BEGIN Input material
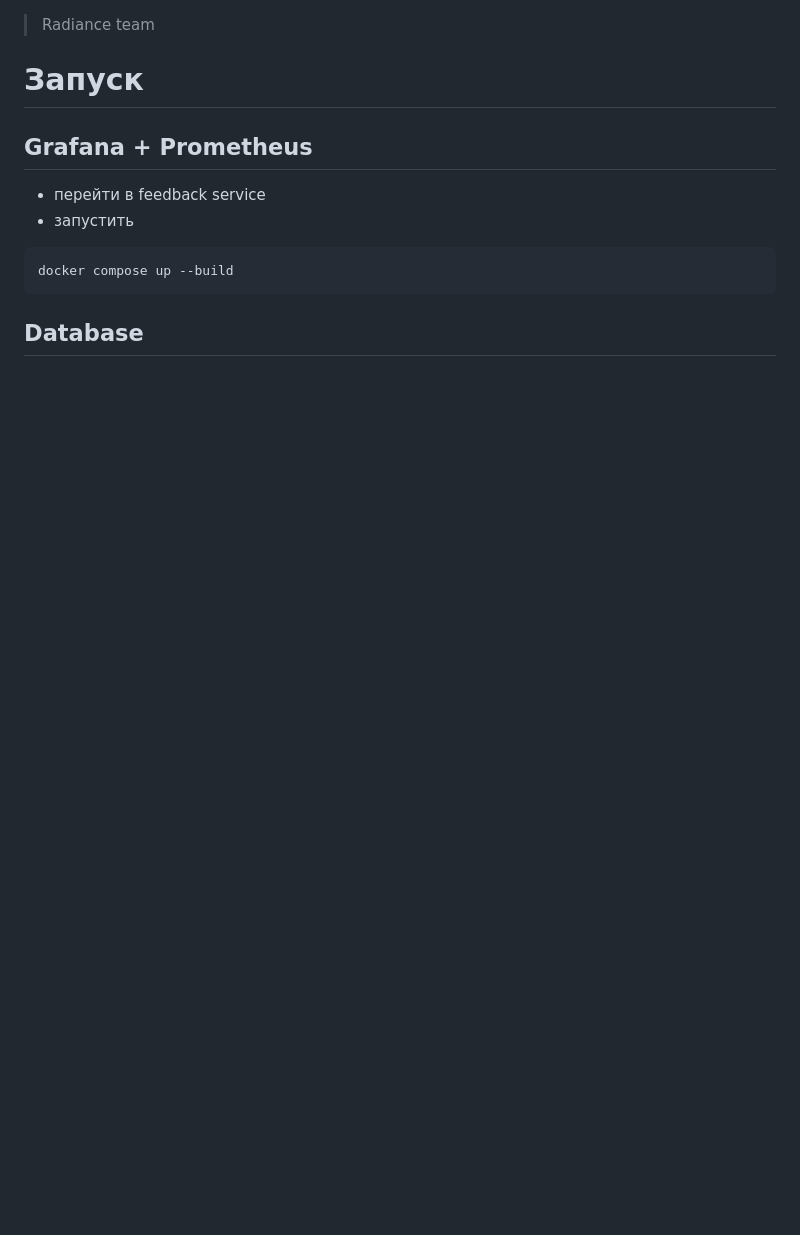
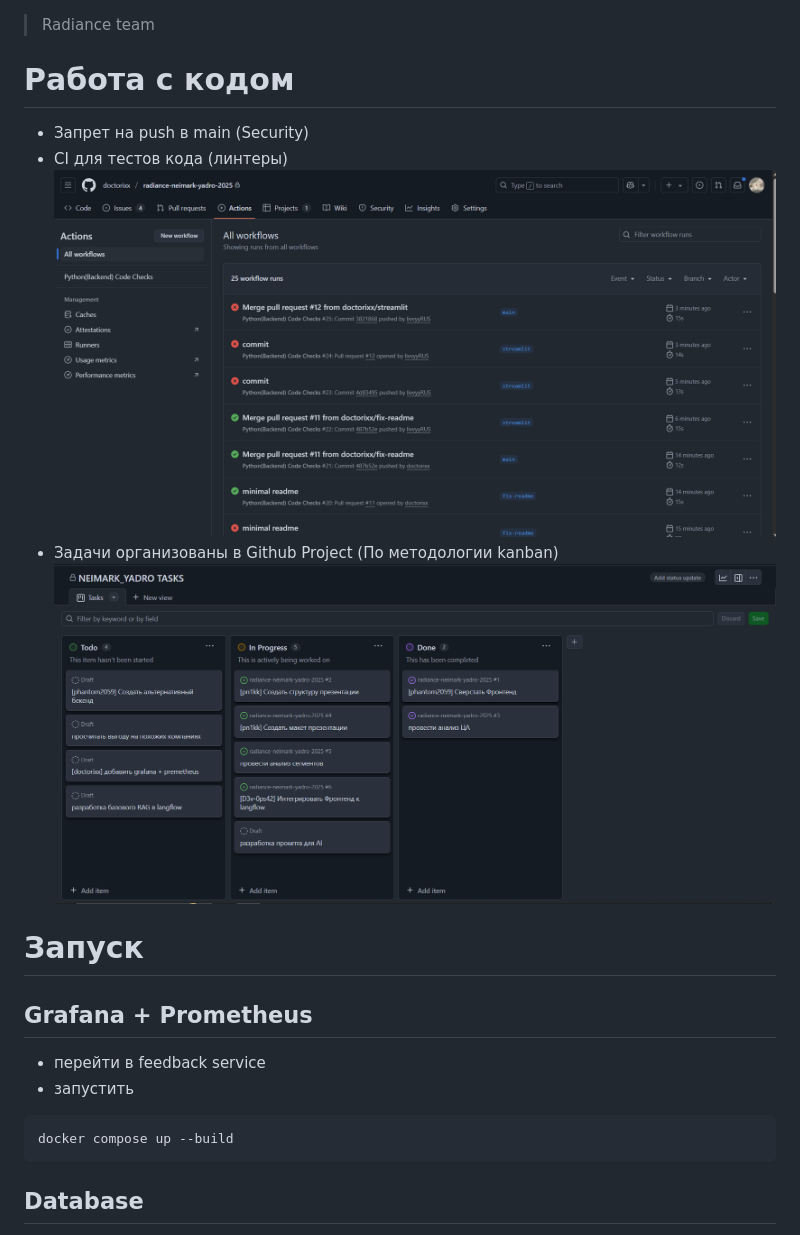
Before and after one commit to doctorixx/radiance-neimark-yadro-2025, a Markdown page: README.md, the part around the change printed below. Rendered like a GitHub page; pictures changed too: images/1122.png (added), images/img.png (added); blank space fills up the shorter version.

Commit message:
minimal readme

```diff
--- a/README.md
+++ b/README.md
@@ -1,5 +1,12 @@
 > Radiance team
 
+# Работа с кодом
+
+- Запрет на push в main (Security)
+- CI для тестов кода (линтеры)
+![img.png](images/1122.png)
+- Задачи организованы в Github Project (По методологии kanban)
+![img.png](images/img.png)
 
 
 # Запуск
```
Also changed, not shown: other parts of README.md (+1 -1 lines).
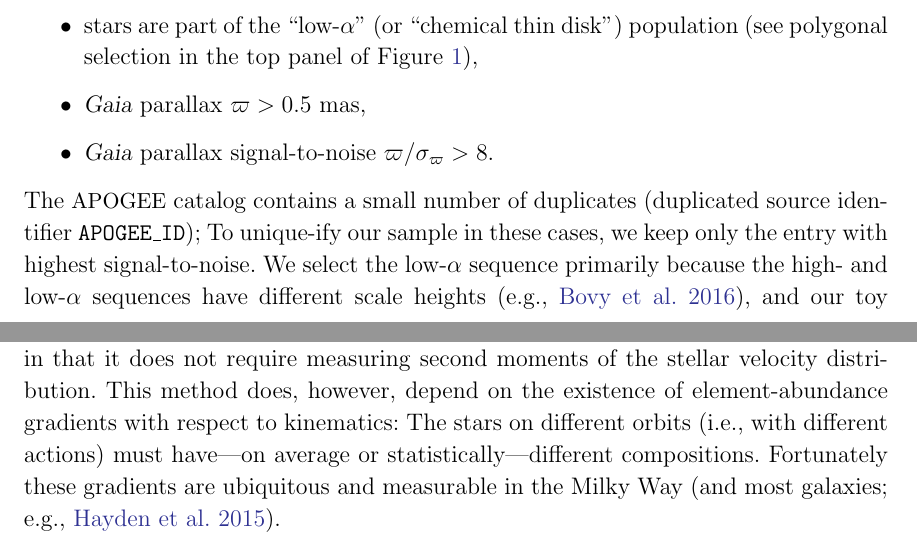
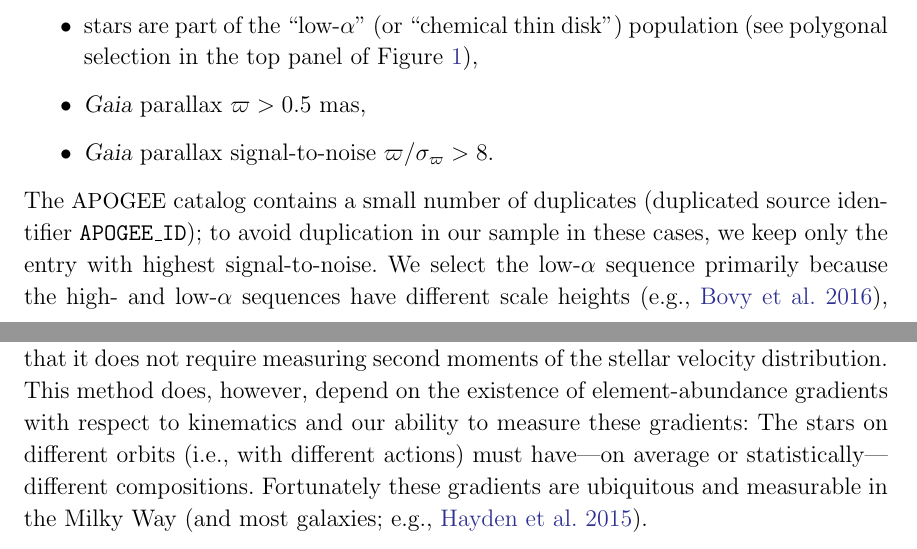
Before and after one commit to adrn/chemical-torus-imaging, a LaTeX paper (tex/stationary-tags.tex): two parts of pages 7 and 19 of 30, joined at a grey line, cut so that both start at the same text. Compiled offline with pdfLaTeX.

Commit message:
hayes comments

```diff
--- a/tex/stationary-tags.tex
+++ b/tex/stationary-tags.tex
@@ -500,8 +511,8 @@ In detail, our selections include:
   \item \gaia\ parallax signal-to-noise $\varpi / \sigma_\varpi > 8$.
 \end{itemize}
 The \apogee\ catalog contains a small number of duplicates (duplicated source
-identifier \texttt{APOGEE\_ID}); To unique-ify our sample in these cases, we
-keep only the entry with highest signal-to-noise.
+identifier \texttt{APOGEE\_ID}); to avoid duplication in our sample in these
+cases, we keep only the entry with highest signal-to-noise.
 We select the low-$\alpha$ sequence primarily because the high- and low-$\alpha$
 sequences have different scale heights \citep[e.g.,][]{Bovy:2016}, and our toy
 model is not flexible enough to account for this.
@@ -1228,9 +1240,9 @@ inferences.
 This method is also more statistically robust than Jeans modeling in that it
 does not require measuring second moments of the stellar velocity distribution.
 This method does, however, depend on the existence of element-abundance
-gradients with respect to kinematics: The stars on different orbits (i.e., with
-different actions) must have---on average or statistically---different
-compositions.
+gradients with respect to kinematics and our ability to measure these gradients:
+The stars on different orbits (i.e., with different actions) must have---on
+average or statistically---different compositions.
 Fortunately these gradients are ubiquitous and measurable in the Milky Way (and
 most galaxies; e.g., \citealt{Hayden:2015}).
 
```
Also changed, not shown: tex/stationary-tags.tex (24 more changed lines).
END Input material
Copy out every line of the entries where the string "Before" shows up.

Solution to this problem ::
Before and after one commit to doctorixx/radiance-neimark-yadro-2025, a Markdown page: README.md, the part around the change printed below. Rendered like a GitHub page; pictures changed too: images/1122.png (added), images/img.png (added); blank space fills up the shorter version.
Before and after one commit to adrn/chemical-torus-imaging, a LaTeX paper (tex/stationary-tags.tex): two parts of pages 7 and 19 of 30, joined at a grey line, cut so that both start at the same text. Compiled offline with pdfLaTeX.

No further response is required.